Short Stories by David Satterlee
Nigel suddenly discovers that he is in possession an object that must be removed immediately from the cabin he shares with the old man. I'm really, mostly sorry about this one -- kinda.

An Object of Urgency

This one requires its apology up-front. I’m sorry. I’m truly sorry. You have my permission to skip this one. In fact, I have a strong urge to recommend that you skip this one. As Nigel knows, you should never ignore strong urges.

Nigel emerged from the back door of the ancient cabin with a sense of urgency. He could have walked through the rusted and rotted screening that no longer covered the outer door but he was known for his attention to detail and duty and, having pushed the wood frame open ahead of himself, he now allowed it to bang closed, draw by its spring as he felt drawn to his purpose.

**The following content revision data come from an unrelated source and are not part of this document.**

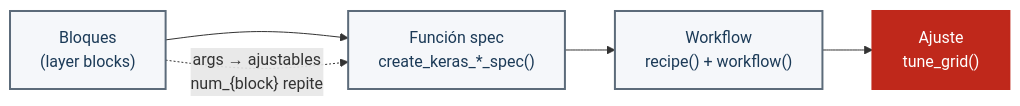
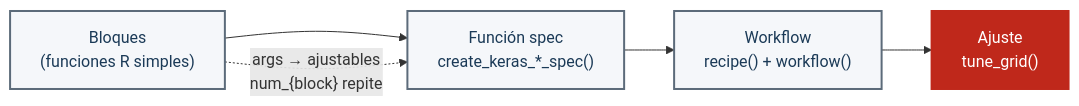
The second of 2 diagrams in presentations/madrid-2-2026/index.qmd (davidrsch/kerasnip_presentations), drawn with Mermaid before and after one commit. The commit also changed other lines of this file, not shown here.

````diff
--- a/presentations/madrid-2-2026/index.qmd
+++ b/presentations/madrid-2-2026/index.qmd
@@ -1434,15 +1160,15 @@
 ```{mermaid}
 %%| fig-align: center
 
 flowchart LR
   classDef step fill:#f5f7fa,stroke:#5c6b7a,color:#1b3a57,stroke-width:2px;
   classDef tune fill:#BF281B,stroke:#BF281B,color:#ffffff,stroke-width:2px;
 
-  A["Bloques<br/>(layer blocks)"] --> B["Función spec<br/>create_keras_*_spec()"]
+  A["Bloques<br/>(funciones R simples)"] --> B["Función spec<br/>create_keras_*_spec()"]
   B --> C["Workflow<br/>recipe() + workflow()"]
   C --> D["Ajuste<br/>tune_grid()"]
   A -. "args → ajustables<br/>num_{block} repite" .-> B
 
   class A,B,C step;
   class D tune;
 ```
````
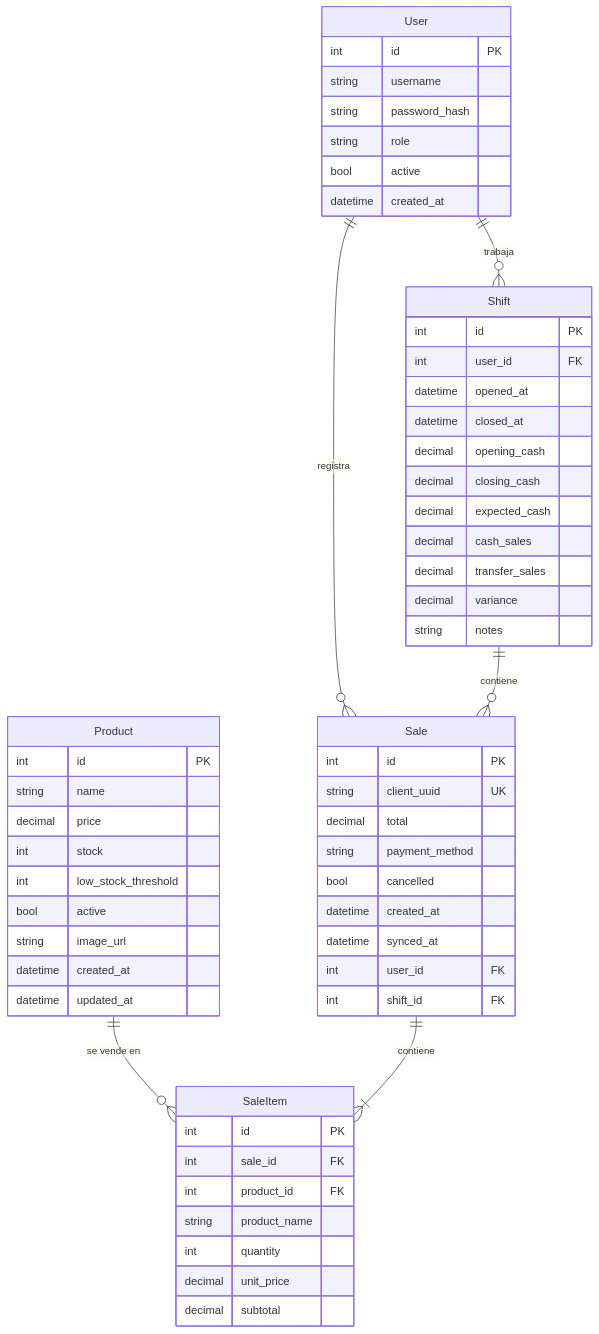
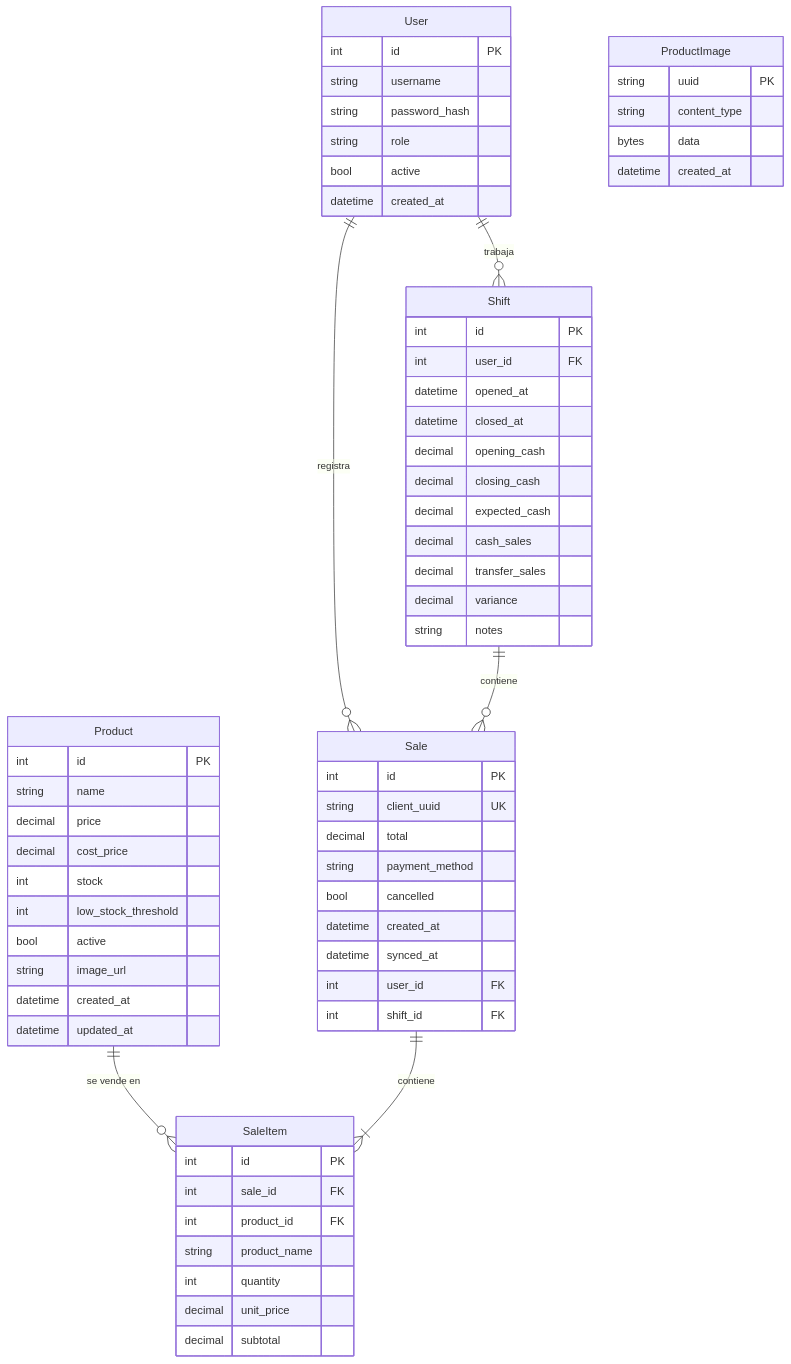
The fourth of 4 diagrams in README.md (ArturoFrancoMozqueda/sweet_home_pos), drawn with Mermaid before and after one commit. The commit also changed other lines of this file, not shown here.

````diff
--- a/README.md
+++ b/README.md
@@ -201,65 +202,73 @@
 ```mermaid
 erDiagram
     User {
         int id PK
         string username
         string password_hash
         string role
         bool active
         datetime created_at
     }
 
     Product {
         int id PK
         string name
         decimal price
+        decimal cost_price
         int stock
         int low_stock_threshold
         bool active
         string image_url
         datetime created_at
         datetime updated_at
+    }
+
+    ProductImage {
+        string uuid PK
+        string content_type
+        bytes data
+        datetime created_at
     }
 
     Shift {
         int id PK
         int user_id FK
         datetime opened_at
         datetime closed_at
         decimal opening_cash
         decimal closing_cash
         decimal expected_cash
         decimal cash_sales
         decimal transfer_sales
         decimal variance
         string notes
     }
 
     Sale {
         int id PK
         string client_uuid UK
         decimal total
         string payment_method
         bool cancelled
         datetime created_at
         datetime synced_at
         int user_id FK
         int shift_id FK
     }
 
     SaleItem {
         int id PK
         int sale_id FK
         int product_id FK
         string product_name
         int quantity
         decimal unit_price
         decimal subtotal
     }
 
     User ||--o{ Sale : "registra"
     User ||--o{ Shift : "trabaja"
     Shift ||--o{ Sale : "contiene"
     Product ||--o{ SaleItem : "se vende en"
     Sale ||--|{ SaleItem : "contiene"
 ```
````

Hurrying to the edge of the porch, old boards yielding and protesting under the tread of his massive bulk, he stood rigidly still, surveying his surroundings. The early sun was burning off the low-lying mist like smoke rising from a wet and lazy leaf fire. Heavy dew still clung to the vegetation. It would wet his feet because he had not put on shoes, but that was of no consequence. Lifting his head at last, assured of no immediate threat, his mind returned to
his purpose here, and the agitated old man inside, his rheumy eyes peering after Nigel expectantly.

Nigel had lived here most of his life. He had been born here and knew the area intimately. Everything was in its place and little changed. The predictability of his routine was a constant comfort. He slept when he wanted to, ate when he felt like it, and watched – always alert to any disturbance. His sole duty of consequence was to assure the security of the other occupant of this remote cabin in this secluded corner of this godforsaken wood. Still, he had suddenly become aware that he was in possession of an object that must be removed from the cabin immediately and deposited outside in a place that would not be disturbed.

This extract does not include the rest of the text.